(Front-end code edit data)
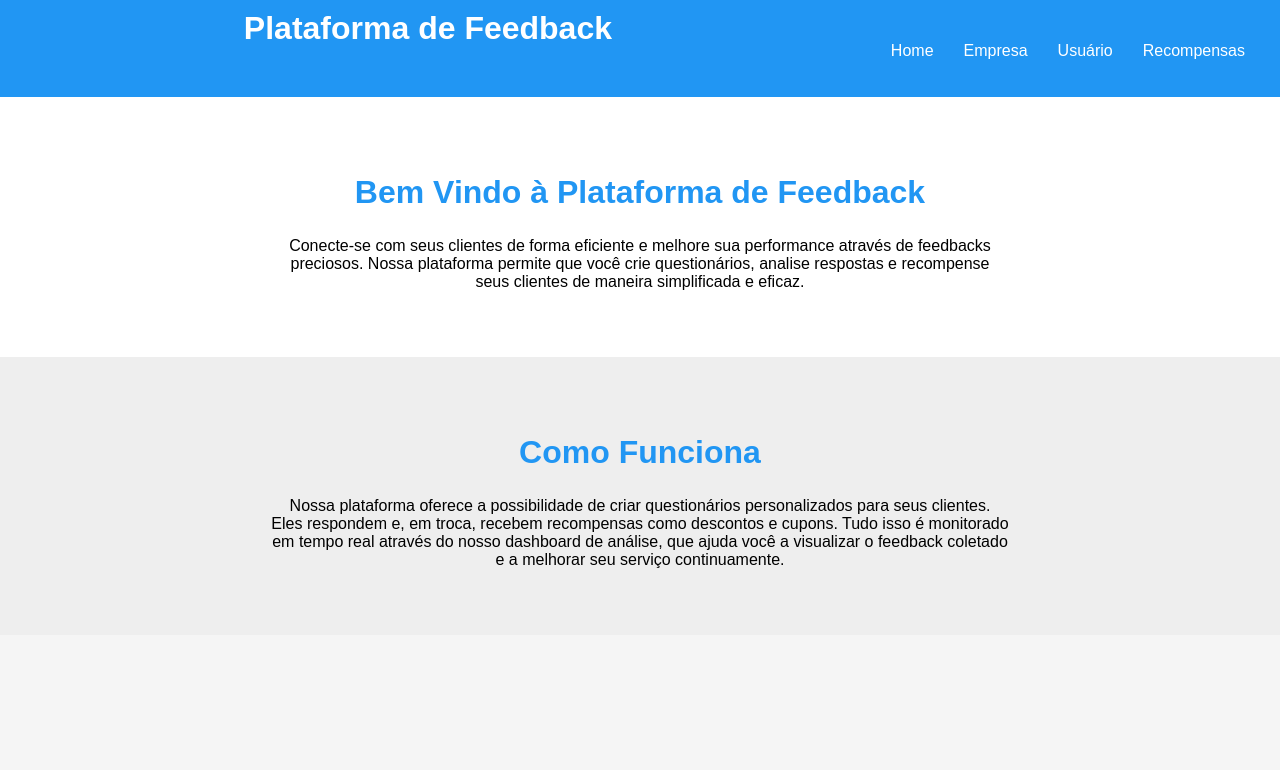
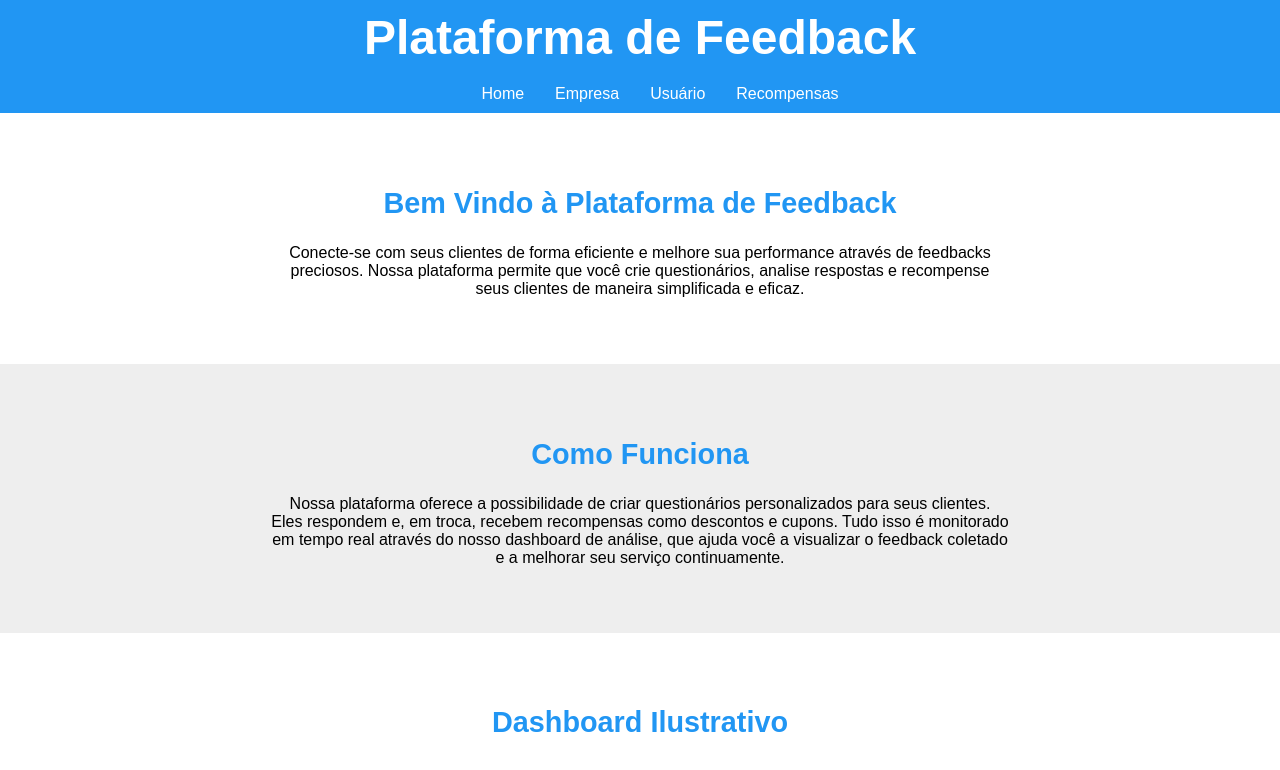
Before and after one commit to PedroRodriguesSantos/Lab.Prototipagem, a React (Create React App) app in the folder react/plataforma_feedback/: page / in a window 1280 px wide. Shown: the top 770 px of the page. Built offline with nearby package versions, Linux system fonts and the light colour scheme.

Commit message:
Adicionando arquivos

```diff
--- a/react/plataforma_feedback/src/App.js
+++ b/react/plataforma_feedback/src/App.js
@@ -11,7 +11,7 @@ const App = () => {
       <Navbar />
       <Welcome />
       <HowItWorks />
-
+      <Dashboard />
     </div>
   );
 }
--- a/react/plataforma_feedback/src/components/Dashboard.js
+++ b/react/plataforma_feedback/src/components/Dashboard.js
@@ -1,61 +1,18 @@
 import React from 'react';
 import { Line, Bar, Pie } from 'react-chartjs-2';
 import { Chart as ChartJS, CategoryScale, LinearScale, BarElement, Title, Tooltip, Legend } from 'chart.js';
+
 
 // Registra as escalas e elementos necessários
 ChartJS.register(CategoryScale, LinearScale, BarElement, Title, Tooltip, Legend);
 
 const Dashboard = () => {
-    const satisfactionData = {
-        labels: ['Jan', 'Mar', 'Jun', 'Set', 'Dez'],
-        datasets: [
-            {
-                label: 'Satisfação do Cliente',
-                data: [85, 87, 90, 92, 95],
-                borderColor: 'green',
-                fill: false,
-            }
-        ]
-    };
-
-    const responseData = {
-        labels: ['Email', 'Chat', 'Telefone'],
-        datasets: [
-            {
-                label: 'Total de Respostas',
-                data: [150, 170, 130],
-                backgroundColor: ['#4CAF50', '#FFC107', '#2196F3'],
-            }
-        ]
-    };
-
-    const departmentData = {
-        labels: ['Eletrônicos', 'Vestuário', 'Alimentos', 'Cosméticos', 'Acessórios'],
-        datasets: [
-            {
-                label: 'Desempenho por Departamento',
-                data: [30, 25, 20, 15, 10],
-                backgroundColor: ['#FF5733', '#33FF57', '#5733FF', '#FF33A8', '#33D8FF'],
-            }
-        ]
-    };
 
     return (
         <section className="dashboard">
-            <h2>Dashboard Ilustrativo</h2>
-            <div className="charts">
-                <div className="chart">
-                    <h3>Satisfação do Cliente</h3>
-                    <Line data={satisfactionData} />
-                </div>
-                <div className="chart">
-                    <h3>Total de Respostas</h3>
-                    <Bar data={responseData} />
-                </div>
-                <div className="chart">
-                    <h3>Desempenho por Departamento</h3>
-                    <Pie data={departmentData} />
-                </div>
+            <h1>Dashboard Ilustrativo</h1>
+            <div className="image">
+
             </div>
         </section>
     );
--- a/react/plataforma_feedback/src/components/Navbar.js
+++ b/react/plataforma_feedback/src/components/Navbar.js
@@ -6,8 +6,6 @@ const Navbar = () => {
             <div className="Title">
                 <h1>Plataforma de Feedback</h1>
             </div>
-
-            <br />
 
             <ul className="nav-links">
                 <li>Home</li>
--- a/react/plataforma_feedback/src/index.css
+++ b/react/plataforma_feedback/src/index.css
@@ -9,34 +9,29 @@ body {
   background-color: #2196F3;
   color: white;
   padding: 10px 20px;
-  display: flex;
   justify-content: space-between;
   align-items: center;
 }
 
 .Title {
-  margin-bottom: 20px;
-  padding-bottom: 20px;
   text-align: center;
-  /* Centraliza o texto dentro da div */
-  width: 100%;
-  /* Garante que a div ocupe toda a largura */
+  margin: 0;
 }
 
 .Title h1 {
-  font-size: 2rem;
+  font-size: 3rem;
   margin: 0;
-  /* Ajuste o valor para o tamanho desejado */
 }
 
-.navbar .logo img {
-  height: 40px;
-}
 
 .nav-links {
   list-style: none;
+  display: flex;
+  justify-content: center;
+  gap: 1px;
+  margin: 0;
   margin-top: 20px;
-  display: flex;
+
 }
 
 .nav-links li {
@@ -51,7 +46,7 @@ body {
 }
 
 .welcome h1 {
-  font-size: 2rem;
+  font-size: 1.8rem;
   color: #2196F3;
 }
 
@@ -62,7 +57,7 @@ body {
 }
 
 .how-it-works h1 {
-  font-size: 2rem;
+  font-size: 1.8rem;
   color: #2196F3;
 }
 
@@ -70,6 +65,11 @@ body {
   padding: 50px 20px;
   text-align: center;
   background-color: #ffffff;
+}
+
+.dashboard h1 {
+  font-size: 1.8rem;
+  color: #2196F3;
 }
 
 
```
Also changed, not shown: react/plataforma_feedback/src/components/images/graficos.jpg (added).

Task item:
The answer must be a single number: how many lines in the data above contain the string "Title".

Exercise output:
5